Neil said...

Sir, you are a gentleman.

David Isaak said...

Actually, I'm not. But you, sir, write fine essays. And good fiction, too (god preserve your heathen soul).

sboydtaylor said...

Very interesting. I'm not sure if I'm convinced that Magical Realism is anything other than a sub-genre of fantasy with a very precise set of tropes.

Essentially, the only difference between the genres is they each have a different target market: literati on one hand, geeks on the other.

Because of the difference in market, different magazines, publishers, and agents are involved in each genre. Division by specialization.

They're still not different species yet. They can still interbreed.

Sam Taylor said...

BTW, that's me. I got tired of having to type my name every time.

David Isaak said...

Hi, Sam--

You new handle is noted.

Someone--I can't recall whom--said that categorization of fiction is extremely useful to everyone except the author. It allows booksellers to stuff it into a certain section of the store, it helps marketing people position it, it even helps as a shorthand when we want to talk about it in a generalized fashion. It just doesn't really help that much when you have to write it, becasue stories refuse to be nailed down.

Jake Jesson said...

Very interesting essay - thanks for the link!

I still have yet to read any 'true' magic realists besides Borges. "One Hundred Years of Solitude" is on my reading list, though.

About Carroll - though I have yet to read anything by him (feel free to recommend something!), I have heard of him referred to as a magic realist. Couldn't tell you where, though.

David Isaak said...

Hi, Jake--

Neil did an interesting job, didn't he? And he knows a whole lot more about the topic than I do, that's fer sure.

Borges is a god. I've never been sure if he's really a Migic Realist, though, despite what the critics say. I'm not even sure her writes fiction. Borges is just Borges.

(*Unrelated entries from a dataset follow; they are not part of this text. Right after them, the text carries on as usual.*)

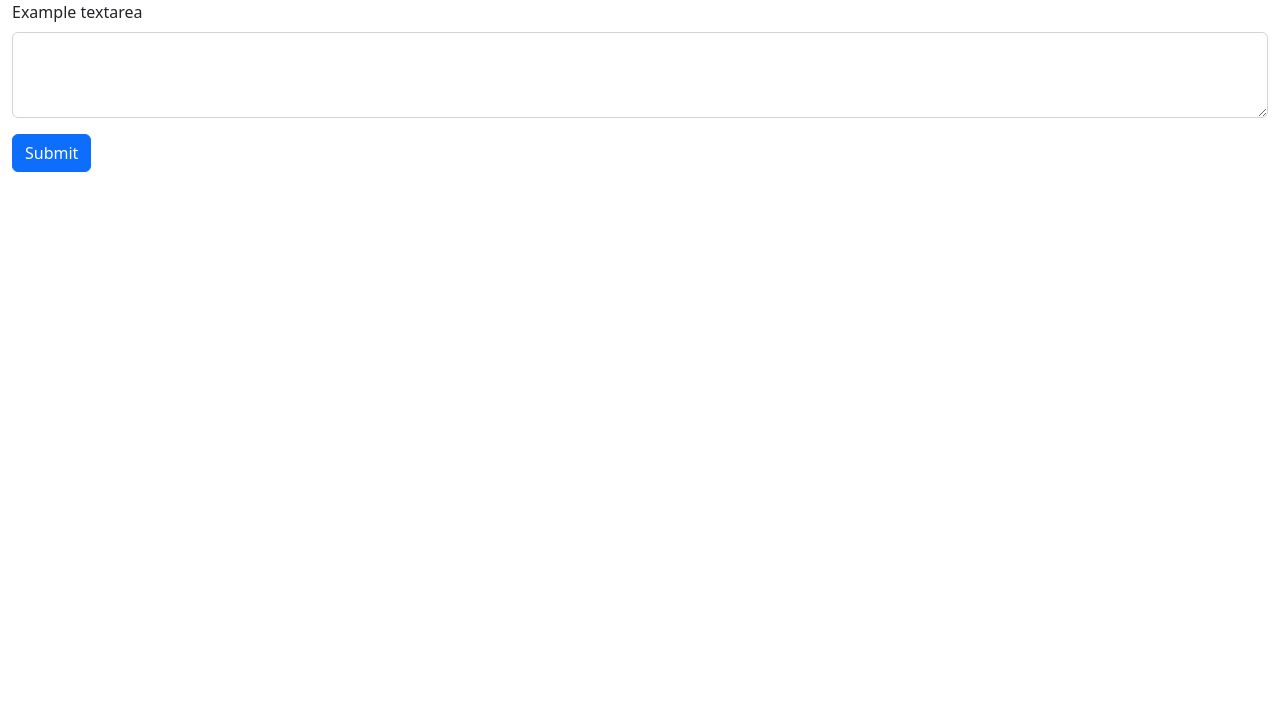
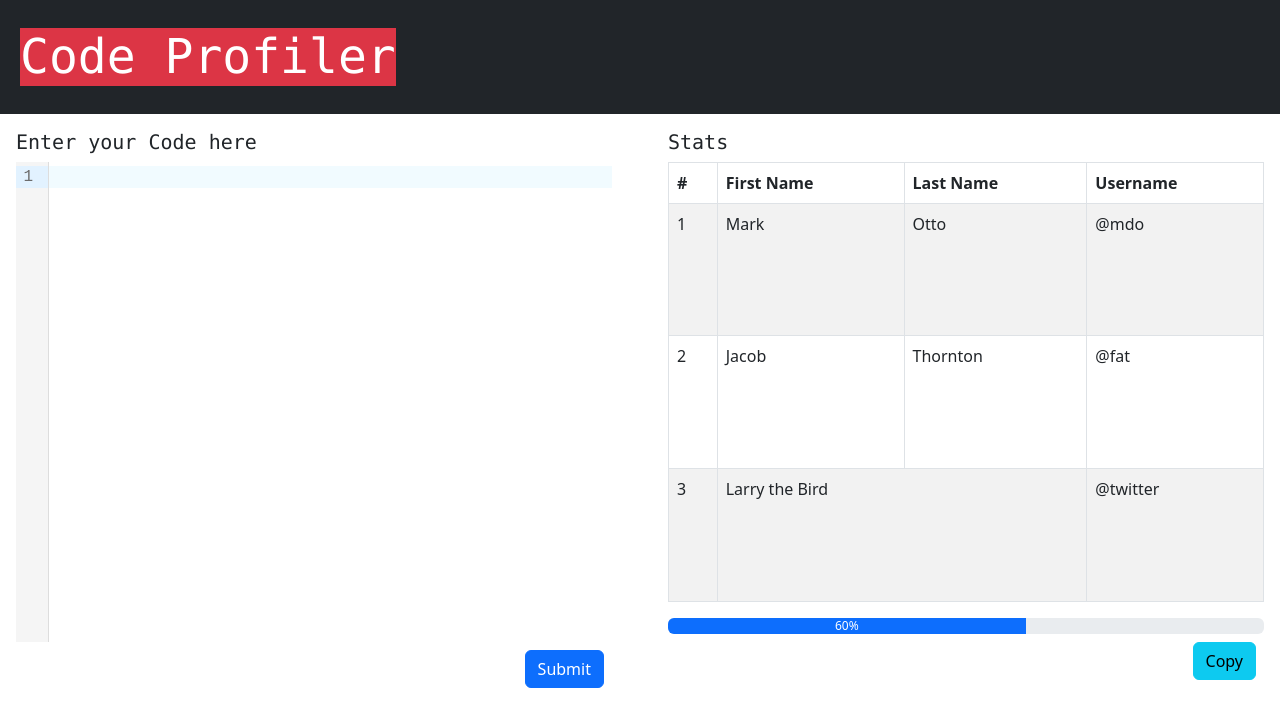
Before and after one commit to sayederfanarefin/intelligent-agent-music, a React (Create React App) app: page / in a window 1280 px wide. Shown: the top 726 px of the page. Built offline with nearby package versions, Linux system fonts and the light colour scheme.

Commit message:
give basic layout

```diff
--- a/package.json
+++ b/package.json
@@ -3,9 +3,11 @@
   "version": "0.1.0",
   "private": true,
   "dependencies": {
+    "@codemirror/lang-python": "^6.1.0",
     "@testing-library/jest-dom": "^5.16.5",
     "@testing-library/react": "^13.4.0",
     "@testing-library/user-event": "^13.5.0",
+    "@uiw/react-codemirror": "^4.15.1",
     "bootstrap": "^5.2.3",
     "react": "^18.2.0",
     "react-bootstrap": "^2.6.0",
--- a/src/App.js
+++ b/src/App.js
@@ -1,15 +1,26 @@
-
-import Container from 'react-bootstrap/Container';
-import Row from 'react-bootstrap/Row';
-import Col from 'react-bootstrap/Col';
-import CodeForm  from  "./components/code-form"
-import './App.css';
+import Col from "react-bootstrap/Col";
+import Container from "react-bootstrap/Container";
+import Navbar from "react-bootstrap/Navbar";
+import Row from "react-bootstrap/Row";
+import "./App.css";
+import CodeForm from "./components/code-form";
+import ResultBox from "./components/result-box";
 
 function App() {
   return (
-    <Container fluid>
+    <Container fluid className="overflow-hidden p-0">
+      <Navbar expand="lg" bg="dark" variant="dark">
+        <Container className="font-monospace m-1 p-3">
+          <span className="display-5 text-bg-danger">Code Profiler</span>
+        </Container>
+      </Navbar>
       <Row>
-        <Col><CodeForm /></Col>
+        <Col>
+          <CodeForm />
+        </Col>
+        <Col>
+          <ResultBox />
+        </Col>
       </Row>
     </Container>
   );
--- a/src/components/code-form.js
+++ b/src/components/code-form.js
@@ -1,6 +1,9 @@
+import CodeMirror from "@uiw/react-codemirror";
 import { useState } from "react";
 import Button from "react-bootstrap/Button";
 import Form from "react-bootstrap/Form";
+
+import { python } from "@codemirror/lang-python";
 
 function CodeForm() {
   const [code, setCode] = useState("");
@@ -19,16 +22,22 @@ function CodeForm() {
   };
 
   return (
-    <Form>
-      <Form.Group className="mb-3" controlId="exampleForm.ControlTextarea1">
-        <Form.Label>Example textarea</Form.Label>
-        <Form.Control
-          as="textarea"
-          rows={3}
-          onChange={(e) => setCode(e.target.value)}
-        />
-      </Form.Group>
-      <Button variant="primary" onClick={() => submit()}>
+    <Form className="p-3">
+      <h5 className="font-monospace">Enter your Code here</h5>
+      <CodeMirror
+        value={code}
+        height="60vh"
+        extensions={[python()]}
+        options={{
+          theme: "dracula",
+        }}
+        onChange={(val) => setCode(val)}
+      />
+      <Button
+        variant="primary"
+        className="m-2 float-end"
+        onClick={() => submit()}
+      >
         Submit
       </Button>
     </Form>
--- /dev/null
+++ b/src/components/result-box.js
@@ -0,0 +1,49 @@
+import ProgressBar from "react-bootstrap/ProgressBar";
+
+import Button from "react-bootstrap/Button";
+import Form from "react-bootstrap/Form";
+import Table from "react-bootstrap/Table";
+
+function ResultBox() {
+  const now = 60;
+  return (
+    <Form className="p-3">
+      <h5 className="font-monospace">Stats</h5>
+      <Table striped bordered hover style={{ height: "55vh" }}>
+        <thead>
+          <tr>
+            <th>#</th>
+            <th>First Name</th>
+            <th>Last Name</th>
+            <th>Username</th>
+          </tr>
+        </thead>
+        <tbody>
+          <tr>
+            <td>1</td>
+            <td>Mark</td>
+            <td>Otto</td>
+            <td>@mdo</td>
+          </tr>
+          <tr>
+            <td>2</td>
+            <td>Jacob</td>
+            <td>Thornton</td>
+            <td>@fat</td>
+          </tr>
+          <tr>
+            <td>3</td>
+            <td colSpan={2}>Larry the Bird</td>
+            <td>@twitter</td>
+          </tr>
+        </tbody>
+      </Table>
+      <ProgressBar now={now} label={`${now}%`} />
+      <Button variant="info" className="m-2 float-end">
+        Copy
+      </Button>
+    </Form>
+  );
+}
+
+export default ResultBox;
```
Also changed, not shown: 1 other file (tests, documents, lock files or other folders).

Jonathan Carroll. Oh, my. His debut, "Land of Laughs" is pretty wonderful, and just reissued. "Voice of Our Father" is great, though originally promoted as part of the king/Straub tidal wave of horror. I like "The Marriage of Sticks," which is Carroll's reality/ imagination/ fantasy blurring at its finest. Even stars like Neil Gaiman doff their hats to Carroll as the real thing--whatever that thing is...

What's up here, anyhow? I just published a thriller, and it seems that all I've talked about for the last week or two are fantasy writers.

Arwel Owen said...

Hi David,

It's always good to hear of other people raving about Carroll. He's a fantastic writer and a true gentleman. BTW - The book you refer to above is 'Voice of our Shadow', not 'Father'; a wonderful book, no matter what the title!

Jake - I'd recommend The Panic Hand as an introduction to Carroll. It's a collection of short stories, which should be enough to give you a taste of what Carroll is capable of.



David Isaak said...

Right you are, Arwel--Voice of Our SHADOW. See what happens when my fingers start thinking for themselves?

In any case, Jake, you'll find that both "Voice of Our Shadow" and "Panic Hand" are out of print in the US, so you may have to do some digging. "Land of Laughs" was recently reissued.